* **Task goal**
The records must be retyped exactly, with no pictures included.

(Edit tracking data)
------------------------------------------------------------

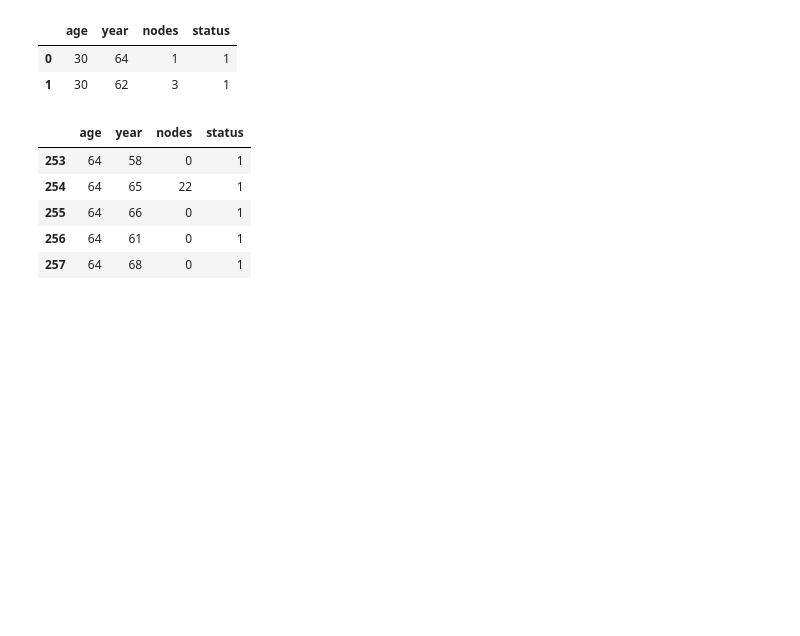
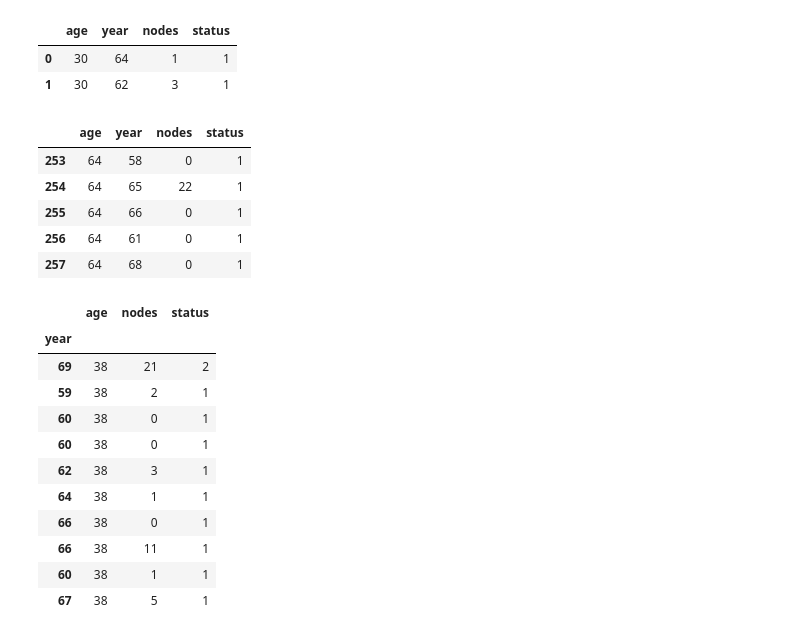
Before and after one commit to Wasima230Sultana/Haberman-analysis, a Jupyter notebook: habermanData.ipynb, the cells around one changed output. Cells and saved outputs as stored; diff of their text form; code cells hidden in the pictures; blank space fills up the shorter version.

```diff
--- a/habermanData.ipynb
+++ b/habermanData.ipynb
@@ -136,3 +136,19 @@ age_df.head()
 | 255 | 64 | 66 | 0 | 1 |
 | 256 | 64 | 61 | 0 | 1 |
 | 257 | 64 | 68 | 0 | 1 |
+# %%
+gb= df.groupby("age")
+gb.get_group(38).set_index("year").head(10)
+# %% [output]
+|  | age | nodes | status |
+| year |  |  |  |
+| 69 | 38 | 21 | 2 |
+| 59 | 38 | 2 | 1 |
+| 60 | 38 | 0 | 1 |
+| 60 | 38 | 0 | 1 |
+| 62 | 38 | 3 | 1 |
+| 64 | 38 | 1 | 1 |
+| 66 | 38 | 0 | 1 |
+| 66 | 38 | 11 | 1 |
+| 60 | 38 | 1 | 1 |
+| 67 | 38 | 5 | 1 |
```
Also changed, not shown: parts of 6 cells of this notebook.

------------------------------------------------------------

* **Exercise answer**
Before and after one commit to Wasima230Sultana/Haberman-analysis, a Jupyter notebook: habermanData.ipynb, the cells around one changed output. Cells and saved outputs as stored; diff of their text form; code cells hidden in the pictures; blank space fills up the shorter version.

```diff
--- a/habermanData.ipynb
+++ b/habermanData.ipynb
@@ -136,3 +136,19 @@ age_df.head()
 | 255 | 64 | 66 | 0 | 1 |
 | 256 | 64 | 61 | 0 | 1 |
 | 257 | 64 | 68 | 0 | 1 |
+# %%
+gb= df.groupby("age")
+gb.get_group(38).set_index("year").head(10)
+# %% [output]
+|  | age | nodes | status |
+| year |  |  |  |
+| 69 | 38 | 21 | 2 |
+| 59 | 38 | 2 | 1 |
+| 60 | 38 | 0 | 1 |
+| 60 | 38 | 0 | 1 |
+| 62 | 38 | 3 | 1 |
+| 64 | 38 | 1 | 1 |
+| 66 | 38 | 0 | 1 |
+| 66 | 38 | 11 | 1 |
+| 60 | 38 | 1 | 1 |
+| 67 | 38 | 5 | 1 |
```
Also changed, not shown: parts of 6 cells of this notebook.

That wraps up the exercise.